If you like history and/or you want to learn more about the real America, The Edge of Anarchy will not disappoint. It will upset you though.
Since I have fallen way behind on these, I’m going to give a general overview of Louise Penny’s Armand Gamache series through the first seven books. I’m currently reading the eighth book, because there is a lot about the characters and the series I really enjoy. As you will see, something bothers me and may result in my not finishing the series.
Howard Zinn’s A People’s History of the United States is the best book I have read about American history. While it’s not perfect, I love the way Zinn acknowledges his own biases and attempts to explain a much accurate version of American history than is almost ever shared.
Greg Grandin’s Fordlandia is reported to describe the rise and fall of Henry Ford’s Brazilian rubber plantation. In reality, Fordlandia is another striking example of the destruction and exploitation brought by capitalism.

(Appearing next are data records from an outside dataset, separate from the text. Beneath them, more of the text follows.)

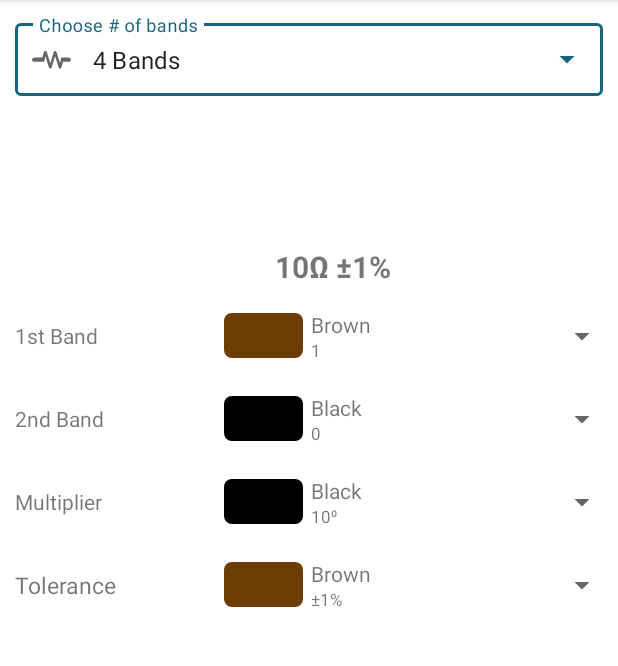
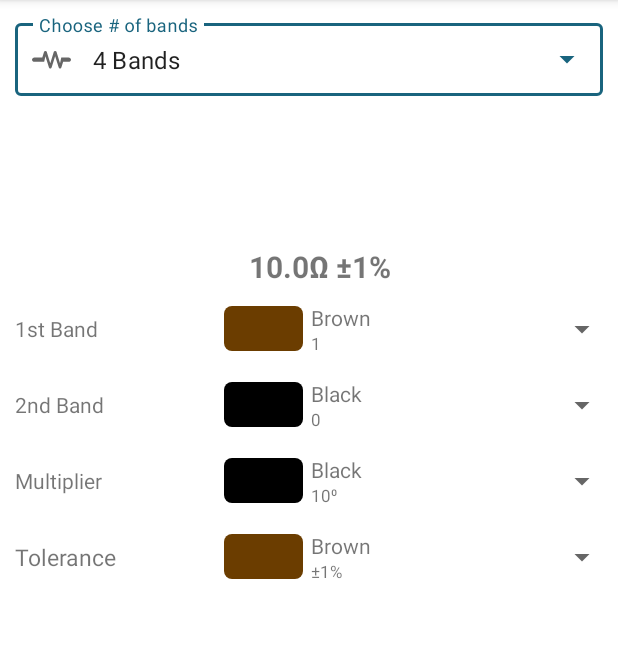
Before and after one commit to kl3jvi/rc-calc, an Android app: the screen it shows after launch (MainActivity), on a phone screen of 412 x 824 dp, the part 84-750 px from its top. Run offline under Robolectric (Android 15) with nearby library versions, the phone set to English and light mode, and no system bars; libraries missing offline, so code that uses them is left out: com.sdsmdg.harjot, com.yarolegovich.lovelydialog; 55 statements that could not run were skipped.

Commit message:
4 band is fully functional

```diff
--- a/app/src/main/java/com/kl3jvi/rcccalculator/MainActivity.java
+++ b/app/src/main/java/com/kl3jvi/rcccalculator/MainActivity.java
@@ -25,6 +25,7 @@ import com.sdsmdg.harjot.vectormaster.VectorMasterDrawable;
 import com.sdsmdg.harjot.vectormaster.models.PathModel;
 import com.yarolegovich.lovelydialog.LovelyStandardDialog;
 
+import java.text.DecimalFormat;
 import java.util.ArrayList;
 
 public class MainActivity extends AppCompatActivity {
@@ -36,7 +37,7 @@ public class MainActivity extends AppCompatActivity {
     private ColorAdapter temperatureAdapter;
     private TextView result,resultTolerance;
     private VectorMasterDrawable resistor_4, resistor_5, resistor_6;
-    private int[] fourBandSelections,fiveBandSelections,sixBandSelections;
+    private double[] fourBandSelections,fiveBandSelections,sixBandSelections;
     private AutoCompleteTextView td;
 
     @Override
@@ -123,7 +124,7 @@ public class MainActivity extends AppCompatActivity {
 
 
 
-        fourBandSelections = new int[3];
+        fourBandSelections = new double[3];
     }
 
     @Override
@@ -208,7 +209,7 @@ public class MainActivity extends AppCompatActivity {
             public void onItemSelected(AdapterView<?> parent, View view, int position, long id) {
                 int color = mttArray.get(position).getDrawable();
                 double no = mttArray.get(position).getNumber();
-                fourBandSelections[2] = (int) no;
+                fourBandSelections[2] = no;
 
                 PathModel res3_band4 = resistor_4.getPathModelByName("bm");
                 PathModel res5_band4 = resistor_5.getPathModelByName("bm");
@@ -222,7 +223,9 @@ public class MainActivity extends AppCompatActivity {
                 resistor_5.update();
                 resistor_6.update();
 
-                long resultatis = ArrayInitialiser.calculate4Band(fourBandSelections[0],fourBandSelections[1],fourBandSelections[2]);
+                DecimalFormat df2 = new DecimalFormat("#.##");
+                double resultatis = ArrayInitialiser.calculate4Band(fourBandSelections[0],fourBandSelections[1],fourBandSelections[2]);
+
                 result.setText(ArrayInitialiser.getRoughNumber(resultatis));
             }
 
@@ -276,8 +279,9 @@ public class MainActivity extends AppCompatActivity {
                 resistor_5.update();
                 resistor_6.update();
 
-                long resultatis = ArrayInitialiser.calculate4Band(fourBandSelections[0],fourBandSelections[1],fourBandSelections[2]);
-                result.setText(ArrayInitialiser.getRoughNumber(resultatis));
+                double resultat4band = ArrayInitialiser.calculate4Band(fourBandSelections[0],fourBandSelections[1],fourBandSelections[2]);
+                result.setText(ArrayInitialiser.getRoughNumber(resultat4band));
+
             }
 
             @Override
@@ -308,7 +312,7 @@ public class MainActivity extends AppCompatActivity {
                 resistor_5.update();
                 resistor_6.update();
 
-                long resultatis = ArrayInitialiser.calculate4Band(fourBandSelections[0],fourBandSelections[1],fourBandSelections[2]);
+                double resultatis = ArrayInitialiser.calculate4Band(fourBandSelections[0],fourBandSelections[1],fourBandSelections[2]);
                 result.setText(ArrayInitialiser.getRoughNumber(resultatis));
 
             }
--- a/app/src/main/java/com/kl3jvi/rcccalculator/utils/ArrayInitialiser.java
+++ b/app/src/main/java/com/kl3jvi/rcccalculator/utils/ArrayInitialiser.java
@@ -4,7 +4,8 @@ import android.graphics.Color;
 
 import com.kl3jvi.rcccalculator.adapters.ColorDetails;
 
-import java.text.DecimalFormat;
+import java.math.BigDecimal;
+import java.math.RoundingMode;
 import java.util.ArrayList;
 
 public class ArrayInitialiser {
@@ -39,7 +40,7 @@ public class ArrayInitialiser {
         arrays[2].add(new ColorDetails("Yellow", "10⁴", 10000, Color.parseColor("#FFFF00")));
         arrays[2].add(new ColorDetails("Green", "10⁵", 100000, Color.parseColor("#008000")));
         arrays[2].add(new ColorDetails("Blue", "10⁶", 1000000, Color.parseColor("#0000FF")));
-        arrays[2].add(new ColorDetails("Violet", "10⁷", 1000000, Color.parseColor("#EE82EE")));
+        arrays[2].add(new ColorDetails("Violet", "10⁷", 10000000, Color.parseColor("#EE82EE")));
         arrays[2].add(new ColorDetails("Grey", "10⁸", 100000000, Color.parseColor("#808080")));
         arrays[2].add(new ColorDetails("White", "10⁹", 1000000000, Color.parseColor("#FFFFFF")));
         arrays[2].add(new ColorDetails("Gold", "10⁻¹", 0.1, Color.parseColor("#b8860b")));
@@ -68,19 +69,24 @@ public class ArrayInitialiser {
         arrays[4].add(new ColorDetails("Grey", "1ppm/°C", 0, Color.parseColor("#808080")));
     }
 
-    public static String getRoughNumber(long value) {
+    public static String getRoughNumber(double value) {
         if (value <= 999) {
             return String.valueOf(value);
         }
 
         final String[] units = new String[]{"", "K", "M", "G"};
         int digitGroups = (int) (Math.log10(value) / Math.log10(1000));
-        return new DecimalFormat("#,##0.#").format(value / Math.pow(1000, digitGroups)) + "" + units[digitGroups];
-
+        BigDecimal bd = new BigDecimal(value / Math.pow(1000, digitGroups)).setScale(2, RoundingMode.HALF_UP);
+        double newVal = bd.doubleValue();
+        return newVal + "" + units[digitGroups];
     }
 
 
-    public static long calculate4Band(long band1,long band2,long multiplicator){
-        return ((band1*10)+band2) * multiplicator;
+    public static double calculate4Band(double band1, double band2, double multiplicator) {
+        return ((band1 * 10) + band2) * multiplicator;
+    }
+
+    public static double calculate5Band(double band1, double band2, double band3, double multiplicator) {
+        return (band1 + (band2 * 10) + (band3*100)) * multiplicator;
     }
 }
--- a/app/src/main/res/layout/activity_main.xml
+++ b/app/src/main/res/layout/activity_main.xml
@@ -16,19 +16,6 @@
         android:paddingEnd="10dp"
         android:weightSum="2">
 
-<!--        <TextView-->
-<!--            android:id="@+id/textView"-->
-<!--            android:layout_width="wrap_content"-->
-<!--            android:layout_height="wrap_content"-->
-<!--            android:layout_weight="1"-->
-<!--            android:text="Choose # of bands"-->
-<!--            android:textColor="@color/purple_700"-->
-<!--            android:textSize="16sp"-->
-<!--            android:textStyle="bold"-->
-<!--            app:layout_constraintEnd_toStartOf="@+id/spinner"-->
-<!--            app:layout_constraintStart_toStartOf="parent"-->
-<!--            app:layout_constraintTop_toTopOf="parent" />-->
-
         <com.google.android.material.textfield.TextInputLayout
             android:id="@+id/menu"
             style="@style/Widget.MaterialComponents.TextInputLayout.OutlinedBox.Dense.ExposedDropdownMenu"
@@ -39,7 +26,6 @@
 
             <AutoCompleteTextView
                 android:id="@+id/drp"
-
                 android:layout_width="match_parent"
                 android:layout_height="wrap_content"
                 android:inputType="none"
@@ -48,10 +34,8 @@
         </com.google.android.material.textfield.TextInputLayout>
         <Spinner
             android:id="@+id/spinBands"
-
             android:layout_width="0dp"
             android:layout_height="wrap_content"
-
             android:minHeight="48dp"
             app:layout_constraintEnd_toEndOf="parent"
             app:layout_constraintTop_toTopOf="parent"
@@ -109,7 +93,7 @@
             android:orientation="horizontal"
             android:paddingStart="10dp"
             android:paddingLeft="10dp"
-            android:paddingTop="10dp"
+            android:paddingTop="5dp"
             android:paddingBottom="0dp"
             android:weightSum="3">
 
@@ -136,7 +120,7 @@
             android:orientation="horizontal"
             android:paddingStart="10dp"
             android:paddingLeft="10dp"
-            android:paddingTop="10dp"
+            android:paddingTop="5dp"
             android:paddingBottom="0dp"
             android:weightSum="3">
 
@@ -163,7 +147,7 @@
             android:orientation="horizontal"
             android:paddingStart="10dp"
             android:paddingLeft="10dp"
-            android:paddingTop="10dp"
+            android:paddingTop="5dp"
             android:paddingBottom="0dp"
             android:weightSum="3">
 
@@ -190,7 +174,7 @@
             android:orientation="horizontal"
             android:paddingStart="10dp"
             android:paddingLeft="10dp"
-            android:paddingTop="10dp"
+            android:paddingTop="5dp"
             android:paddingBottom="0dp"
             android:weightSum="3">
 
@@ -217,7 +201,7 @@
             android:orientation="horizontal"
             android:paddingStart="10dp"
             android:paddingLeft="10dp"
-            android:paddingTop="10dp"
+            android:paddingTop="5dp"
             android:paddingBottom="0dp"
             android:weightSum="3">
 
@@ -244,7 +228,7 @@
             android:orientation="horizontal"
             android:paddingStart="10dp"
             android:paddingLeft="10dp"
-            android:paddingTop="10dp"
+            android:paddingTop="5dp"
             android:paddingBottom="0dp"
             android:weightSum="3">
 
```
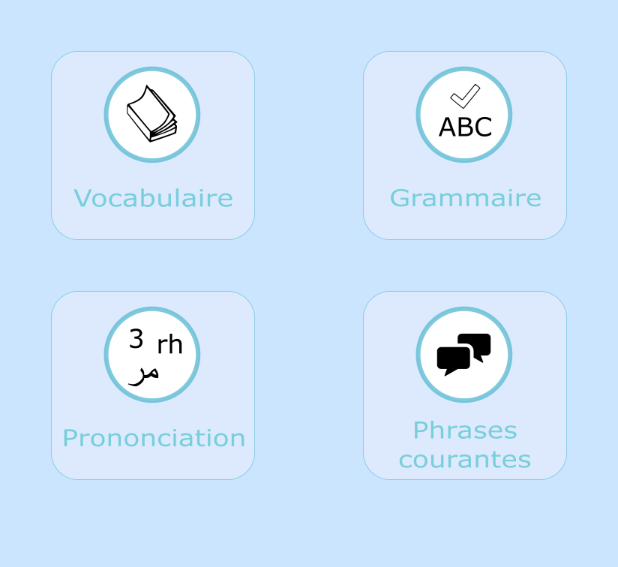
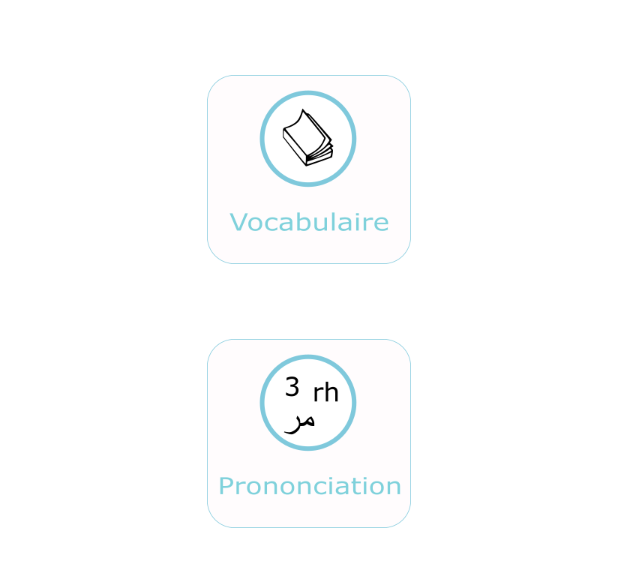
Before and after one commit to MalikPoutchinskaya/arabe_courant, an Android app: the layout fragement_choix_home.xml on its own in the app's theme, with its tools: preview values and no code run, on a phone screen of 412 x 824 dp. Shown: the top 567 px of the screen. Run offline under Robolectric (Android 15) with nearby library versions, the phone set to English and light mode, and no system bars.

```diff
--- a/app/src/main/java/com/poutchinskaya/malik/sotunisia/Presentation/SplashScreen/SplashScreen.java
+++ b/app/src/main/java/com/poutchinskaya/malik/sotunisia/Presentation/SplashScreen/SplashScreen.java
@@ -8,7 +8,7 @@ import android.content.Intent;
 import android.os.Bundle;
 import android.os.Handler;
 
-import com.poutchinskaya.malik.sotunisia.Presentation.Home.HomeController;
+import com.poutchinskaya.malik.sotunisia.Presentation.Home.Home_activity;
 import com.poutchinskaya.malik.sotunisia.R;
 
 public class SplashScreen extends Activity {
@@ -33,7 +33,7 @@ public class SplashScreen extends Activity {
             public void run() {
                 // This method will be executed once the timer is over
                 // Start your app main activity
-                Intent i = new Intent(SplashScreen.this, HomeController.class);
+                Intent i = new Intent(SplashScreen.this, Home_activity.class);
                 startActivity(i);
 
                 // close this activity
--- a/app/src/main/res/layout/fragement_choix_home.xml
+++ b/app/src/main/res/layout/fragement_choix_home.xml
@@ -7,7 +7,7 @@
         android:layout_width="match_parent"
         android:layout_height="match_parent"
         android:layout_gravity="center_horizontal"
-        android:background="#cce5ff">
+        android:background="#ffffff">
 
 
         <ImageView
@@ -15,43 +15,20 @@
             android:layout_height="wrap_content"
             android:id="@+id/imageViewVocab"
             android:src="@drawable/vocab_start"
-            android:layout_marginTop="34dp"
+            android:layout_marginTop="50dp"
             android:layout_alignParentTop="true"
-            android:layout_alignParentLeft="true"
-            android:layout_alignParentStart="true"
-            android:layout_marginLeft="34dp"
-            android:layout_marginStart="34dp" />
+            android:layout_alignLeft="@+id/imageViewPrononciation"
+            android:layout_alignStart="@+id/imageViewPrononciation" />
 
         <ImageView
             android:layout_width="wrap_content"
             android:layout_height="wrap_content"
             android:id="@+id/imageViewPrononciation"
             android:src="@drawable/prononciation_start"
-            android:layout_marginTop="34dp"
             android:layout_below="@+id/imageViewVocab"
-            android:layout_alignLeft="@+id/imageViewVocab"
-            android:layout_alignStart="@+id/imageViewVocab" />
+            android:layout_centerHorizontal="true"
+            android:layout_marginTop="50dp" />
 
 
-        <ImageView
-            android:layout_width="wrap_content"
-            android:layout_height="wrap_content"
-            android:id="@+id/imageViewPhrases"
-            android:src="@drawable/phrases_start"
-            android:layout_alignTop="@+id/imageViewPrononciation"
-            android:layout_alignLeft="@+id/imageViewGrammaire"
-            android:layout_alignStart="@+id/imageViewGrammaire" />
-
-
-        <ImageView
-            android:layout_width="wrap_content"
-            android:layout_height="wrap_content"
-            android:id="@+id/imageViewGrammaire"
-            android:src="@drawable/grammaire_start"
-            android:layout_alignTop="@+id/imageViewVocab"
-            android:layout_alignParentRight="true"
-            android:layout_alignParentEnd="true"
-            android:layout_marginRight="34dp"
-            android:layout_marginEnd="34dp" />
     </RelativeLayout>
 </LinearLayout>
```
Also changed, not shown: app/src/main/java/com/poutchinskaya/malik/sotunisia/Metier/GestionMot.java (+65 -18 lines), app/src/main/res/anim/enter_from_left.xml (added, +11 -0 lines), app/src/main/res/anim/exit_to_right.xml (added, +11 -0 lines), app/src/main/res/layout/activity_splash.xml (+4 -4 lines), app/src/main/res/layout/framgement_choix_langues.xml (added, +114 -0 lines), app/src/main/res/drawable-xhdpi/flag_so_algerien.png (added), app/src/main/res/drawable-xhdpi/flag_so_algerien_selected.png (added), app/src/main/res/drawable-xhdpi/flag_so_marocain.png (added), app/src/main/res/drawable-xhdpi/flag_so_marocain_selected.png (added), app/src/main/res/drawable-xhdpi/flag_so_tunisia_default.png (renamed from app/src/main/res/drawable-xhdpi/flag_so_tunisia.png), app/src/main/res/drawable-xhdpi/titre_app.png, 4 other files.
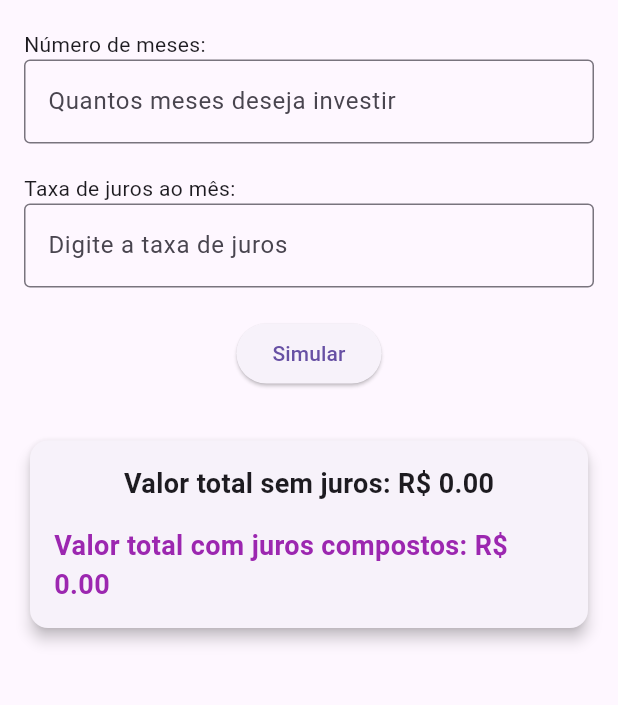
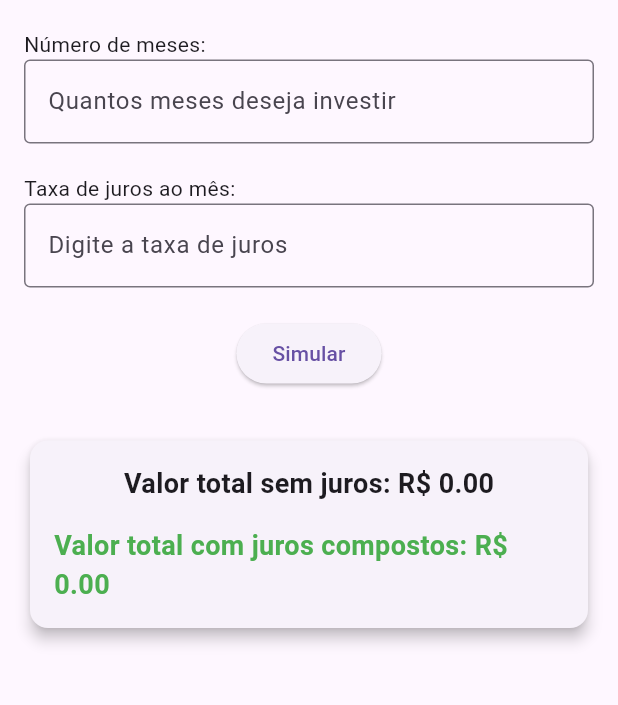
Before and after one commit to GuiMassucatto/investimento, a Flutter app: the screen it shows after launch, on a phone screen of 412 x 824 dp, the part 227-932 px from its top. Run offline on Flutter 3.47's test engine with Material 3 defaults, Android fonts, the phone set to English and light mode, and no system bars.

Commit message:
Update main.dart

```diff
--- a/lib/main.dart
+++ b/lib/main.dart
@@ -12,7 +12,7 @@ class InvestimentoApp extends StatelessWidget {
     return MaterialApp(
       title: 'Simulador de Investimentos',
       theme: ThemeData(
-        primarySwatch: Colors.purple,
+        primarySwatch: Colors.green,
       ),
       home: const InvestimentoPage(),
     );
@@ -128,7 +128,7 @@ class _InvestimentoPageState extends State<InvestimentoPage> {
                       style: const TextStyle(
                           fontSize: 18,
                           fontWeight: FontWeight.bold,
-                          color: Colors.purple),
+                          color: Colors.green),
                     ),
                   ],
                 ),
```
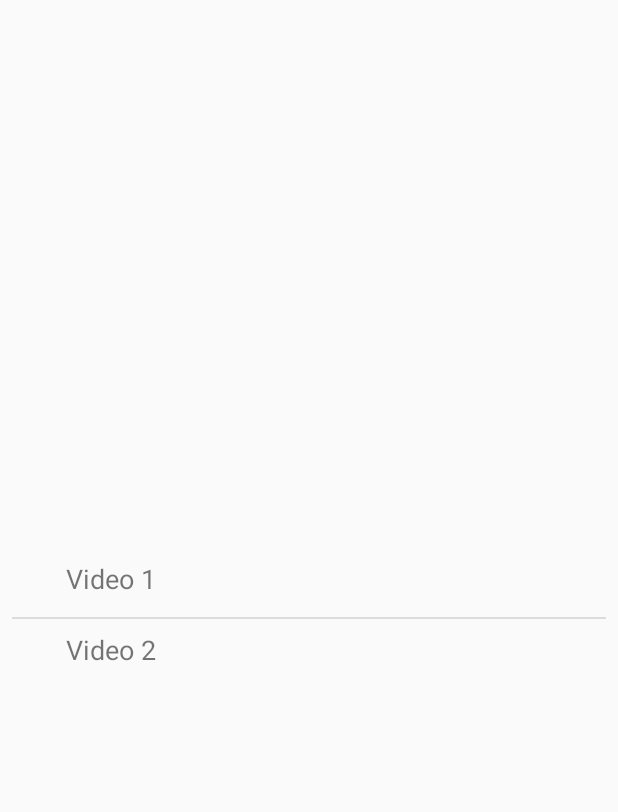
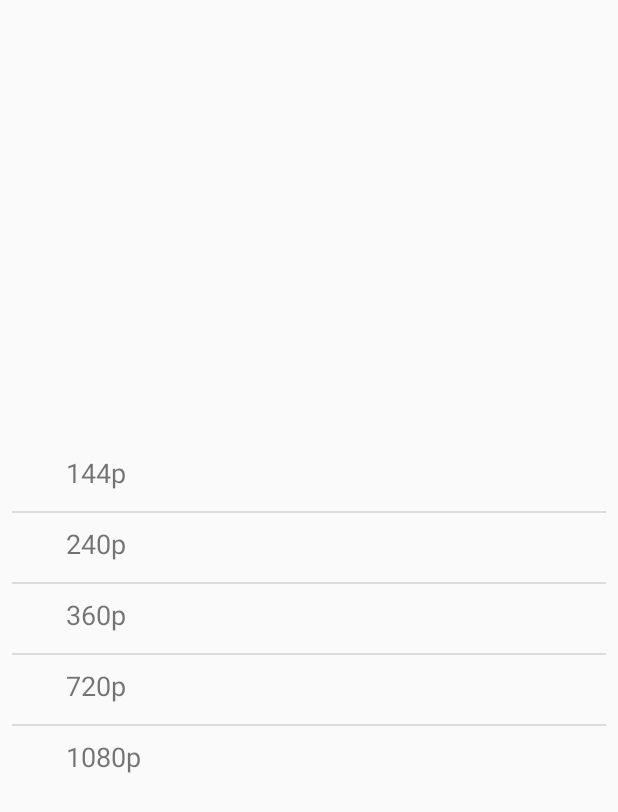
Before and after one commit to scholtz8/TheVideoApp, an Android app: the screen it shows after launch (VideosActivity), after a tap on "South America", on a phone screen of 412 x 824 dp. Shown: the top 812 px of the screen. Run offline under Robolectric (Android 15) with nearby library versions, the light colour scheme and no system bars.

Commit message:
Video Player

```diff
--- a/app/src/main/java/cscholtz/android/thevideoapp/Adaptador2.java
+++ b/app/src/main/java/cscholtz/android/thevideoapp/Adaptador2.java
@@ -36,9 +36,9 @@ public class Adaptador2 extends BaseAdapter {
             @Override
             public void onClick(View v) {
                 Intent VideoPlayerActivity = new Intent(contexto,VideoPlayerActivity.class);
-                String link = "https://"+server+".appspot.com/videos/"+datos[position][1];
+                String link = "https://"+server+".appspot.com/videos/"+datos[position][0]+".mp4";
                 VideoPlayerActivity.putExtra("URL",link);
-                VideoPlayerActivity.putExtra("TIT",reg);
+                VideoPlayerActivity.putExtra("TIT",reg+" "+datos[position][0]);
                 contexto.startActivity(VideoPlayerActivity);
             }
         });
--- a/app/src/main/java/cscholtz/android/thevideoapp/VideosActivity.java
+++ b/app/src/main/java/cscholtz/android/thevideoapp/VideosActivity.java
@@ -10,8 +10,11 @@ public class VideosActivity extends AppCompatActivity {
 
     ListView lista;
     String[][] datos = {
-            {"Video 1","movie.mp4"},
-            {"Video 2","nexto.mp4"}
+            {"144p"},
+            {"240p"},
+            {"360p"},
+            {"720p"},
+            {"1080p"}
     };
 
     @Override
```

Scott Turow’s The Last Trial is billed as the final courtroom battle of 85-year-old defense lawyer Alejandro (Sandy) Stern. As a fan of Turow’s novels and Stern, who has appeared in all of them, I was conflicted as I began the book. While I recognize characters, like real people, must retire and even die, I kept thinking of how Sandy would go out and what would be next for the franchise.
I usually like Stephen King’s books. As a person waging a lifelong battle with insomnia, a book involving the insomnia of the main character interested me.
Critical is the seventh book in Robin Cook’s Jack Stapleton & Laurie Montgomery series. I have now read the first seven books in the series. Like the first six, I found Critical both entertaining and somewhat educational.
Thomas Frank’s The People No: A Brief History of Anti-Populism was an easy, entertaining read.
The Price of Peace is Zachary Carter’s look at the life and ideas of economist John Maynard Keynes. While economics can often be a boring subject, I found The Price of Peace to be an important, educational read.